12. Surgical Flow and Set Up for FUE Transplant Cases Emina Karamanovski Vance
13. Starting a Practice in FUE Kenneth L Williams Jr

Part II: FUE Methods
Section Editor: Kenneth L Williams Jr
14. Manual FUE Jose Lorenzo
15. Motorized FUE with Blunt Punch William D Yates
16. Motorized FUE with Sharp Punch Scott A Boden, Kenneth L Williams Jr
17. Suction-Assisted FUE Michael Vories
18. Automated FUE James A Harris

Part III: FUE Specialized Topics
Section Editor: Emina Karamanovski Vance
19. FUE Complications and Difficult Situations Jose Lorenzo
20. FUE in Patients of African Descent: Pearls and Pitfalls William D Yates
21. Regenerative Medicine Techniques Robert P Niedbalski
22. Combined Strip and FUE Technique Márcio Crisóstomo
23. FUE from the Beard and Body Robert H True
24. Avoiding Disastrous Outcomes in FUE Practice Tejinder Bhatti, Kenneth L Williams Jr
25. Piloscopy Carlos K Wesley

How is hair from the back ? Any good?

Back hair for hair transplant Back hair for hair transplant
The hair at the back of the chest are usually not considered good for body hair transplantsince-
1. They are not DHT resistant
2. Their life cycle is much longer and therefore they take longer to grow.
3. Thirdly, and more importantly from a technical point of view, the area requires large amount of anesthesia for few grafts and shall need to be done over 2-3 days to avoid the risk of overdosage.
The best sources of hair for a body hair transplant are the following in descending order of preference-
1. Beard
2. Chest
3. Axilla
4. Pubis

Caucasian woman hair transplant testimonial.


Hair transplant in women is different from hair transplant in men for the following reasons-

1. A woman mostly has unrealistic expectations from a hair transplant

2. In female pattern hair loss, the donor area too is undergoing miniaturisation and graft availability is very low in most unless a female has come in just for  lowering of her hairline or creating a widow’s peak- circumstances where there is no genetic hair loss.

A lady will seldom allow complete trimming of her hair.

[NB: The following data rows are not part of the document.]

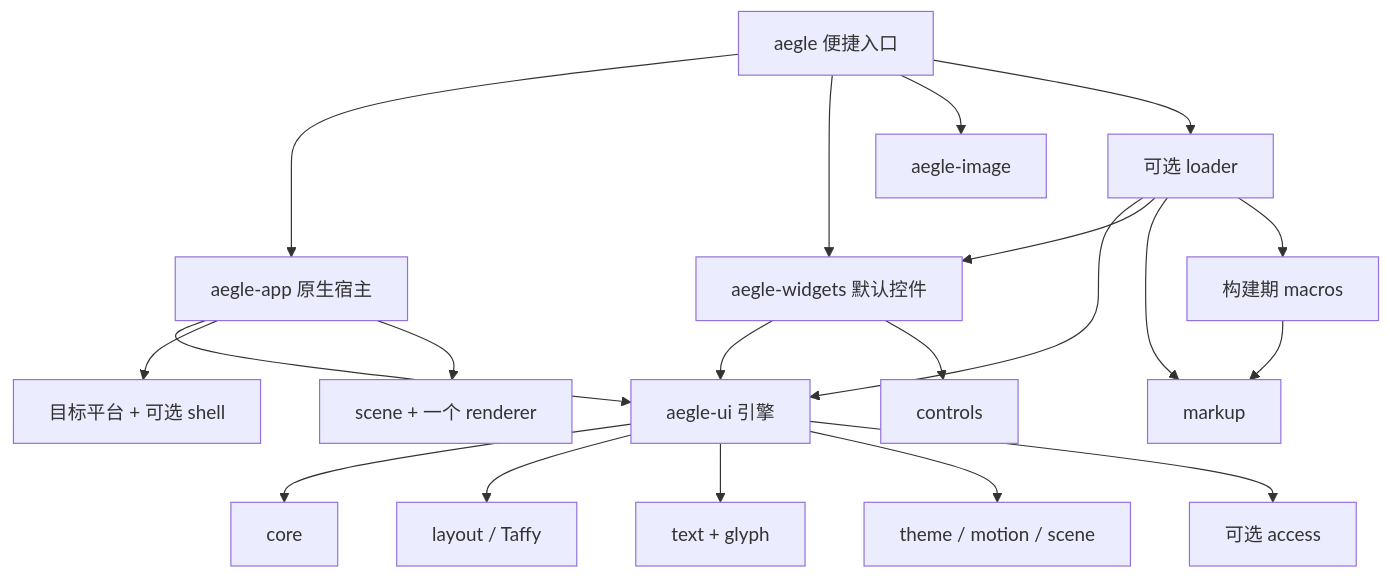
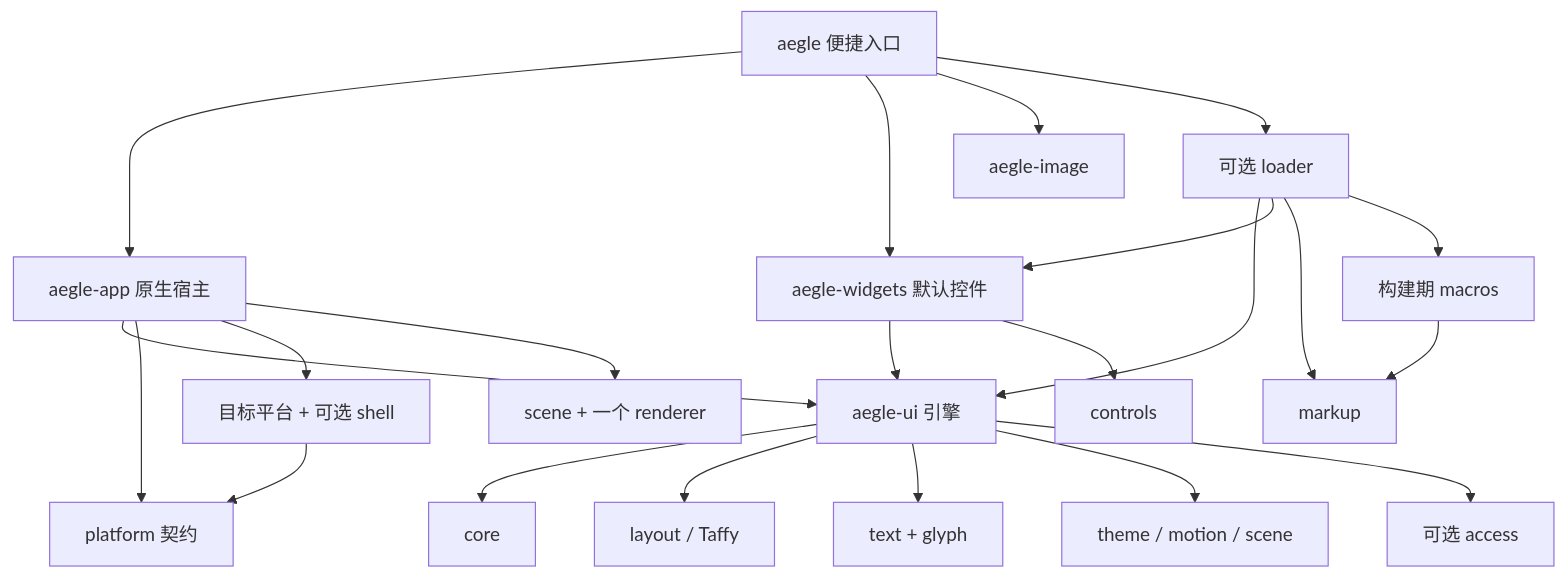
One commit to antinomie1/aegle changed the diagram in docs/modules.md. Above: the diagram before and after it, drawn with Mermaid. The commit also changed other lines of this file and 70 other files, not shown here.

First line of the commit message:
feat(platform): one platform contract for Wayland and Win32

````diff
--- a/docs/modules.md
+++ b/docs/modules.md
@@ -85,22 +88,24 @@
 ```mermaid
 flowchart TD
   Facade[aegle 便捷入口] --> App[aegle-app 原生宿主]
   Facade --> Widgets[aegle-widgets 默认控件]
   Facade --> Image[aegle-image]
   App --> Ui[aegle-ui 引擎]
-  App --> Platform[目标平台 + 可选 shell]
+  App --> Contract[platform 契约]
+  Platform[目标平台 + 可选 shell] --> Contract
+  App --> Platform
   App --> Render[scene + 一个 renderer]
   Widgets --> Ui
   Widgets --> Controls[controls]
   Ui --> Core[core]
   Ui --> Layout[layout / Taffy]
   Ui --> Text[text + glyph]
   Ui --> Visual[theme / motion / scene]
   Ui --> Access[可选 access]
   Facade --> Loader
   Loader[可选 loader] --> Ui
   Loader --> Widgets
   Loader --> Markup[markup]
   Loader --> Macros
   Macros[构建期 macros] --> Markup
 ```
````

This makes a female hair transplant much more challenging as contrasted to a male hair transplant.

Usually in women through the “no shave technique” we can extract upto 1500-1800 scalp grafts. However in those mentioned below we can achieve much higher figures-

1. Female wanting lowering or adjustment of hairline

2. Transsexuals wanting a hairline gender reassignment.


Caucasian woman hair transplant testimonial